Vice President DIY Sales
How did you begin your career in the aftermarket?
I began my career in the aftermarket immediately upon graduation, when Valvoline was on campus recruiting for Internal Audit positions. I began my career in audit and quickly transitioned into supply chain planning. I worked on my MBA in the evening for three years at the University of Kentucky and upon graduation in 2010 entered a career at Valvoline in marketing. I held various marketing positions with brand management and became the director of the team in 2015. As Director of Marketing, I travelled frequently to our customers to develop win-win solutions alongside our sales team. I rotated into a sales role in 2017 and directly supported a strategic account. In 2019 I became the senior director over our marketing, category management, and analytics teams and continued to play an active role in strategy development for our customers and consumers. In 2020 I was promoted to become our vice president of sales leading our Do-It-Yourself business channel. This has been an incredible ride within the aftermarket that allows me to work alongside the most talented people in the industry to develop programs, products and platforms that drive results.
What is the proudest accomplishment of your career, thus far?
One of my proudest accomplishments was working alongside incredibly talented individuals at Valvoline to develop our Easy Pour bottle in 2017. This was truly a labor of love across a three-year development process to find the perfect pouring bottle. We knew the process for DIYers wasn’t ideal with the current bottle and we worked across multiple teams to deliver a best-in class experience for the consumer. We iterated on multiple designs throughout the process to continue to make tweaks to achieve an anti-glug pour experience along with improving overall ergonomics of the pour. The bottle won Product of the Year in 2018 for the Automotive Category from Product of the Year USA (40,000 consumers vote). It was an incredibly challenging project but yielded so much in return when it finally hit market!
What is your best advice to other women who want to excel in the automotive aftermarket? What is one thing the industry could do better or do differently to support women in the aftermarket?
My best advice for women to excel in the automotive aftermarket is to FIND YOUR PASSION that allows you to be your authentic self. Ultimately, when you are able to do this – you are bringing your best version of yourself to work and results will follow.
Within my own career – the times that I have shined the most has been when I’ve felt comfortable enough to put my point of view on the table and not to be afraid to be bold in my thinking. When you are able to have a seat at the table and make sure your thoughts are known, your counterparts will garner a new level of respect for you when you allow your passion to shine. Oftentimes women can be their own worst enemy and think “I don’t deserve to sit at the table” or “this idea isn’t good enough.” I’ve encountered those same fears throughout my career but the more I have grown in experience and through some incredible mentors I flipped the script to “I deserve to be at the table” and “my thoughts are going to add value”. It is imperative that everyone finds a unique way to make their mark and ultimately leave their fingerprints on everything they touch.

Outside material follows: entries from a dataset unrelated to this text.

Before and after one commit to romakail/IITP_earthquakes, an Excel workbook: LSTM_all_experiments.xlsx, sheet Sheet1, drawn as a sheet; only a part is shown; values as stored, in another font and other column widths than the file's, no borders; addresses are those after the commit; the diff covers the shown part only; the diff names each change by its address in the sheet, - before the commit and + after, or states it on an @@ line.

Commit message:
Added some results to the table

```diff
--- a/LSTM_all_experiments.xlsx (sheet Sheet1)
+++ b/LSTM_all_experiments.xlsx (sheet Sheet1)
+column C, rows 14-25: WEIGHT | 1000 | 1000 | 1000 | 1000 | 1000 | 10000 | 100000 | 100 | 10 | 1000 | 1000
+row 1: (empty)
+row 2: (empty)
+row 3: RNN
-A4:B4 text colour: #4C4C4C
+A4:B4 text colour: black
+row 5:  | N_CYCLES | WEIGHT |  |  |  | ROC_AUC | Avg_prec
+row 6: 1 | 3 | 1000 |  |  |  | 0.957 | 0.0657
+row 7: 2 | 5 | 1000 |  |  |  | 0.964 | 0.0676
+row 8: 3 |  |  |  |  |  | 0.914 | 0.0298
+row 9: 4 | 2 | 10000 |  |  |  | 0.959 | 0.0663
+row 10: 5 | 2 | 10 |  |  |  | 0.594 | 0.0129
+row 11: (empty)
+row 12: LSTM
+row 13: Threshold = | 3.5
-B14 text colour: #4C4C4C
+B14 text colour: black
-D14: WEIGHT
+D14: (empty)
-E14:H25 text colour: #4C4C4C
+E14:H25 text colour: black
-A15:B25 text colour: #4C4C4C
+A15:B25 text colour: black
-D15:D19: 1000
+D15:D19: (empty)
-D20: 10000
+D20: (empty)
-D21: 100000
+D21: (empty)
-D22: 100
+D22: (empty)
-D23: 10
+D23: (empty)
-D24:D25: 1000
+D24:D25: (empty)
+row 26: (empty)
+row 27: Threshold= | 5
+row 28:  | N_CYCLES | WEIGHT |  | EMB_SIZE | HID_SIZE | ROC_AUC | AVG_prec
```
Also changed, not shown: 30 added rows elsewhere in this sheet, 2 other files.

The other piece of advice is to “get thicker skin.” I have to tell myself this every single day but the day we accept that we aren’t going to please every single person with our style, approach or thinking will be a game changing moment. In business interactions we are going to encounter situations that can be perceived as insensitive or people that have styles that can be demeaning but the more we let this roll off our back, the stronger we will be for it.
Final piece of advice is to not be afraid to take risks and continue to “play it safe.” So many times, people can get comfortable and continue down the same path they have always been on. Before they know it, 10 years goes by and they haven’t done anything to change the status quo. However, if you push yourself or your team out of the comfort zone (albeit uncomfortable) – great things will follow. Also – failure has such a negative stigma but I personally am a believer in “fail fast,” move on and learn from it and don’t let it stop you from trying something new again. As I look back on my own career journey – I’ve had moments of risk-taking as I rotated job functions. Could I do it? Each time, I surprised myself and grew so much from each experience. My favorite concept I was taught in a SOAR leadership development class was “what is the gasp factor?” The bigger the gasp factor the more it will ensure you are pushing yourself out of your comfort zone and ultimately growing. My favorite quote to use with teams is “If you aren’t uncomfortable, you aren’t growing.”
Are there any ways that you have personally mentored women to further their careers in the automotive aftermarket?
Mentorship has been such an integral part of my own journey that I have tried to give back in that same way. We have a formal program at Valvoline but I also mentor informally frequently. We also recently auctioned a Leadership Series at the Women in AutoCare Conference where myself and a colleague will be sharing our lessons from the book “The Ideal Team Player” by Patrick Lencioni. The book is centered around the ideal team player consisting of three key things: Hungry, Humble, and Smart. I’m extremely passionate on this topic and truly look forward to sharing the insights and my own experiences with the concept with some of the most talented women in the industry.